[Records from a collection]

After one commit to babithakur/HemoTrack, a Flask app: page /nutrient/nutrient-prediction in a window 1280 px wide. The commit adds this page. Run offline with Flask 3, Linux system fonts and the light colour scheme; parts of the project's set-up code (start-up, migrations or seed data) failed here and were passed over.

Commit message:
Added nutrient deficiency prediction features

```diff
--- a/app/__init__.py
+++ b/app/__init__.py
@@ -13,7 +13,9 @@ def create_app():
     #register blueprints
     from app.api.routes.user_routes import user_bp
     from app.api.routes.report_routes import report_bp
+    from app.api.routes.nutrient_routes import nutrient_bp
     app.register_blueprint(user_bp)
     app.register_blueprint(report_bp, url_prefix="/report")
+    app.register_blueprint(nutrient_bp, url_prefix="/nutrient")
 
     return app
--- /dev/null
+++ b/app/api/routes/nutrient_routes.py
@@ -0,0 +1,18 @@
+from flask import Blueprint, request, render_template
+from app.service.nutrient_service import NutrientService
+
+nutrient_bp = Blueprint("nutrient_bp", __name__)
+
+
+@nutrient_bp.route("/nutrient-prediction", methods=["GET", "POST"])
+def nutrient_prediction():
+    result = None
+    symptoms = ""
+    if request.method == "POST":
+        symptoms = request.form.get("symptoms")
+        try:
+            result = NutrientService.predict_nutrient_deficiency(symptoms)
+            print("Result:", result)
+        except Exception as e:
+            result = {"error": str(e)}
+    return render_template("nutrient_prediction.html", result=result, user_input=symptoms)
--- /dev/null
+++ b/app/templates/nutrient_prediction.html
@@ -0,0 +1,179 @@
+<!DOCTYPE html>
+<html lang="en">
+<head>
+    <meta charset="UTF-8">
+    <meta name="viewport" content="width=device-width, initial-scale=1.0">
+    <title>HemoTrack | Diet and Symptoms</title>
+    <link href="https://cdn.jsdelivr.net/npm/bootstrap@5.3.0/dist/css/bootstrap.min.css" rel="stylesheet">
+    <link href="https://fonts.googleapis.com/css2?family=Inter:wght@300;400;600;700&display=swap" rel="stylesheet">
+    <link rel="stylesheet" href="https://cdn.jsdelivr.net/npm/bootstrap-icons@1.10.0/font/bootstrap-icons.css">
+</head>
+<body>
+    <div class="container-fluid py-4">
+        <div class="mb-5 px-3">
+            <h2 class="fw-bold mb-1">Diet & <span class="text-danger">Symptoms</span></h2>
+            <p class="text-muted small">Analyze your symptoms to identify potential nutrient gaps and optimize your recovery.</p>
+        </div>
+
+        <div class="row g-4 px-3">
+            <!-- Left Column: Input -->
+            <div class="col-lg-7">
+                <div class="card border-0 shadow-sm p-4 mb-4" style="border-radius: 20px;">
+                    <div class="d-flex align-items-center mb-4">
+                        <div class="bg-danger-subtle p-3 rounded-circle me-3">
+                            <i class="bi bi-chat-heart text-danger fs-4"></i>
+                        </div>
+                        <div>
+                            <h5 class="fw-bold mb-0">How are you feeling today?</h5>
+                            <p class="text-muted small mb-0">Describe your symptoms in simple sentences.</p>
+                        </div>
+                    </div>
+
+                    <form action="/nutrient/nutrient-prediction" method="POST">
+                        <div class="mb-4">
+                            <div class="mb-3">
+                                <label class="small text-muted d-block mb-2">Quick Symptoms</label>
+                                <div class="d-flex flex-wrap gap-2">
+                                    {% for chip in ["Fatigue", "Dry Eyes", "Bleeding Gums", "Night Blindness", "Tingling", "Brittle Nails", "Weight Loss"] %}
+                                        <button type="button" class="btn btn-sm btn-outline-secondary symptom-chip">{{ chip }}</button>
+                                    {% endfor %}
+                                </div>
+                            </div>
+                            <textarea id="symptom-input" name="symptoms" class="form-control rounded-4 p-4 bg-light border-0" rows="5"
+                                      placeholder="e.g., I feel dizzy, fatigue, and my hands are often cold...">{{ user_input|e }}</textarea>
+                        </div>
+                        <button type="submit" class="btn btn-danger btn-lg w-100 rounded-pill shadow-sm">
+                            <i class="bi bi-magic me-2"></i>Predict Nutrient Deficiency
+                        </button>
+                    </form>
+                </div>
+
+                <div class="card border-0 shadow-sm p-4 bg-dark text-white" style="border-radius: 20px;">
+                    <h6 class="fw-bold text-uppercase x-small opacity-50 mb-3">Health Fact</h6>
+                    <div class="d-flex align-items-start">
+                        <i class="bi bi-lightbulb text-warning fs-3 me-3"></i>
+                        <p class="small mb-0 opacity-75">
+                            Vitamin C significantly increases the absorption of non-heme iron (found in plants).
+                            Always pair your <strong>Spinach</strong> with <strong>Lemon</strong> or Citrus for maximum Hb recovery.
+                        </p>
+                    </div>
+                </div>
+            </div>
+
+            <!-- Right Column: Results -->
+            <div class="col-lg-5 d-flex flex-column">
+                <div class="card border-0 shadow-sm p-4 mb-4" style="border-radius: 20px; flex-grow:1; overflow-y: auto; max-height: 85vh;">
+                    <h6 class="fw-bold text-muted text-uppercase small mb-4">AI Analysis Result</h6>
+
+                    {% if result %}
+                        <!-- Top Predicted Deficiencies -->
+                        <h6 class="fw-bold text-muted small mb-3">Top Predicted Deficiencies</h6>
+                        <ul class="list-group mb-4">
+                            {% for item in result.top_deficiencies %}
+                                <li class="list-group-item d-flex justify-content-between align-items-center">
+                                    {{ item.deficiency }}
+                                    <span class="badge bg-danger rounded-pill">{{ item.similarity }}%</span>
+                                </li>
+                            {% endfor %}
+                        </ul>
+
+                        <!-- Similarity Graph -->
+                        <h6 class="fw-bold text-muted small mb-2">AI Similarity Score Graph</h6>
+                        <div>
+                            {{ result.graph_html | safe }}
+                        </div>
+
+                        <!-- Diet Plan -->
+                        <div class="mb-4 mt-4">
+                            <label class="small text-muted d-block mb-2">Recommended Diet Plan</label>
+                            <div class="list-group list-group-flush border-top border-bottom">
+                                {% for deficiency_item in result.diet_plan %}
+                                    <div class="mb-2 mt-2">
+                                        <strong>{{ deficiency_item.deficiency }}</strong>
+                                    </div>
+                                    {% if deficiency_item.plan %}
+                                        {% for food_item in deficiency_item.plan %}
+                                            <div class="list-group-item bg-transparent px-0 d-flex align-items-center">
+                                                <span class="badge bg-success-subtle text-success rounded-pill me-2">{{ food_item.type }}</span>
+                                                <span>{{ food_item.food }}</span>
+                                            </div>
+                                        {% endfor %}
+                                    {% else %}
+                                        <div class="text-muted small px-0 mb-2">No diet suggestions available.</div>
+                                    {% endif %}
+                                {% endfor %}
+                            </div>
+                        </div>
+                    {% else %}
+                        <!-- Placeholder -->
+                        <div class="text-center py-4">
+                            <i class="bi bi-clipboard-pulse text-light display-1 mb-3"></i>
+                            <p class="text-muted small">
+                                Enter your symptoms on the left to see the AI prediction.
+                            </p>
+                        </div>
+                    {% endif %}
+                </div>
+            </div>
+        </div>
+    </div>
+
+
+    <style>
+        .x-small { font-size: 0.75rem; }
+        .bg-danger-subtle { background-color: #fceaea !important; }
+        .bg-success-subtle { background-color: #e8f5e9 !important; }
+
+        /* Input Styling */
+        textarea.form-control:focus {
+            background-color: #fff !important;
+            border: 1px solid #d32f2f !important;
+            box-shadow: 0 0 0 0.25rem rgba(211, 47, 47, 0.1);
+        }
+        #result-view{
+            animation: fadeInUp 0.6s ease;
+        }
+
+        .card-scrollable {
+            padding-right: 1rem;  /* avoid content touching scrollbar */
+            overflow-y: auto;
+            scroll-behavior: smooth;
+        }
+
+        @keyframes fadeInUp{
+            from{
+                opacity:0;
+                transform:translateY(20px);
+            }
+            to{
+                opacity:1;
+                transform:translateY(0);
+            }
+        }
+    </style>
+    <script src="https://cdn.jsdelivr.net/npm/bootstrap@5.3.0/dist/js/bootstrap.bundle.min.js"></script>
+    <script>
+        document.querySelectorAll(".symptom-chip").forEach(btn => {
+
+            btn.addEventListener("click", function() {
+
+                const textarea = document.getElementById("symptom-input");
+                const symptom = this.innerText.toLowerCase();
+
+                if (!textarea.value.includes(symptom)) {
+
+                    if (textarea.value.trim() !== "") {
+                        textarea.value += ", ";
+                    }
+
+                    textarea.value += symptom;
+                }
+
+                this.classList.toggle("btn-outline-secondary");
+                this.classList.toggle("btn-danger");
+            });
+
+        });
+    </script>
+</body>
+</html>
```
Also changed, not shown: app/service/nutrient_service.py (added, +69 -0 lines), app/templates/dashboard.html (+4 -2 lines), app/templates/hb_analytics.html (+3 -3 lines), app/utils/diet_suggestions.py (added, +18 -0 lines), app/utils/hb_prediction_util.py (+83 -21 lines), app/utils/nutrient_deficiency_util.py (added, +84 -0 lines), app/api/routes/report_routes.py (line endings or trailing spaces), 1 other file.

### PROBLEM TO WORK ON
For every line above that has "border" in it, copy the line.

### RESULT
+                <div class="card border-0 shadow-sm p-4 mb-4" style="border-radius: 20px;">
+                            <textarea id="symptom-input" name="symptoms" class="form-control rounded-4 p-4 bg-light border-0" rows="5"
+                <div class="card border-0 shadow-sm p-4 bg-dark text-white" style="border-radius: 20px;">
+                <div class="card border-0 shadow-sm p-4 mb-4" style="border-radius: 20px; flex-grow:1; overflow-y: auto; max-height: 85vh;">
+                            <div class="list-group list-group-flush border-top border-bottom">
+            border: 1px solid #d32f2f !important;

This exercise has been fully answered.